INFORMATION PROVIDED>
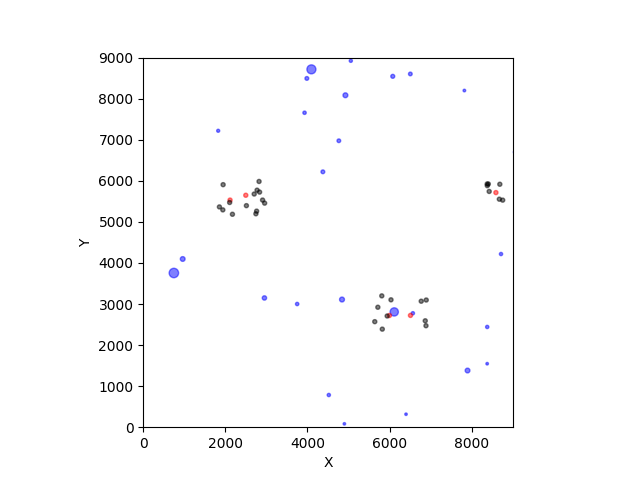
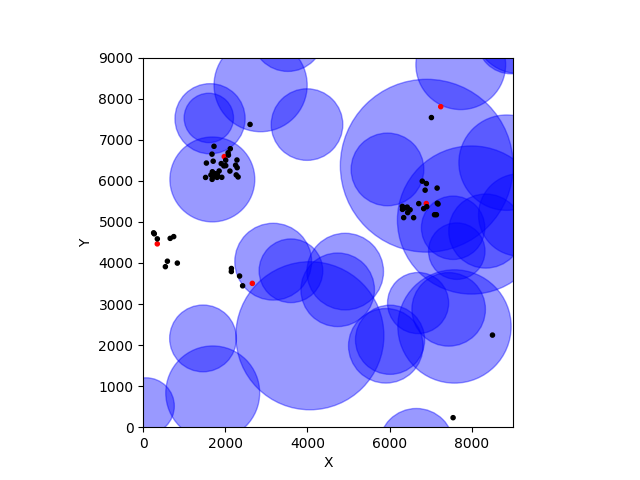
add fix

diff --git a/map.py b/map.py
@@ -14,6 +14,7 @@ req_hack = RequestHack()
 
 def get_map():
     data = req_hack.post(params={"transports": []})
+    print(data["points"])
     return data
 
 
@@ -22,7 +23,7 @@ def get_anomalies(data):
     anomalies = data["anomalies"]
     for obj in anomalies:
         circle = plt.Circle(
-            (obj["x"], obj["y"]), obj["radius"], color="blue", fill=True, alpha=0.5
+            (obj["x"], obj["y"]), obj["radius"]*20, color="blue", fill=True, alpha=0.4
         )
         ax.add_artist(circle)
 
@@ -30,16 +31,14 @@ def get_anomalies(data):
 def get_our_kovrs(data):
     kovrs = data["transports"]
     for obj in kovrs:
-        circle = plt.Circle((obj["x"], obj["y"]), 50, color="red", fill=True, alpha=0.5)
+        circle = plt.Circle((obj["x"], obj["y"]), 50, color="red", fill=True, alpha=1)
         ax.add_artist(circle)
 
 
 def get_enemies(data):
     enemies = data["enemies"]
     for obj in enemies:
-        circle = plt.Circle(
-            (obj["x"], obj["y"]), 50, color="black", fill=True, alpha=0.5
-        )
+        circle = plt.Circle((obj["x"], obj["y"]), 50, color="black", fill=True, alpha=1)
         ax.add_artist(circle)
 
 
@@ -63,4 +62,4 @@ while True:
 
     # Показываем график
     plt.savefig("out.png")
-    time.sleep(1)
+    time.sleep(0.5)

DIRECTIONS>
Please give the data above again in exact form and omit every picture.

REPLY TO THE TASK>
add fix

diff --git a/map.py b/map.py
@@ -14,6 +14,7 @@ req_hack = RequestHack()
 
 def get_map():
     data = req_hack.post(params={"transports": []})
+    print(data["points"])
     return data
 
 
@@ -22,7 +23,7 @@ def get_anomalies(data):
     anomalies = data["anomalies"]
     for obj in anomalies:
         circle = plt.Circle(
-            (obj["x"], obj["y"]), obj["radius"], color="blue", fill=True, alpha=0.5
+            (obj["x"], obj["y"]), obj["radius"]*20, color="blue", fill=True, alpha=0.4
         )
         ax.add_artist(circle)
 
@@ -30,16 +31,14 @@ def get_anomalies(data):
 def get_our_kovrs(data):
     kovrs = data["transports"]
     for obj in kovrs:
-        circle = plt.Circle((obj["x"], obj["y"]), 50, color="red", fill=True, alpha=0.5)
+        circle = plt.Circle((obj["x"], obj["y"]), 50, color="red", fill=True, alpha=1)
         ax.add_artist(circle)
 
 
 def get_enemies(data):
     enemies = data["enemies"]
     for obj in enemies:
-        circle = plt.Circle(
-            (obj["x"], obj["y"]), 50, color="black", fill=True, alpha=0.5
-        )
+        circle = plt.Circle((obj["x"], obj["y"]), 50, color="black", fill=True, alpha=1)
         ax.add_artist(circle)
 
 
@@ -63,4 +62,4 @@ while True:
 
     # Показываем график
     plt.savefig("out.png")
-    time.sleep(1)
+    time.sleep(0.5)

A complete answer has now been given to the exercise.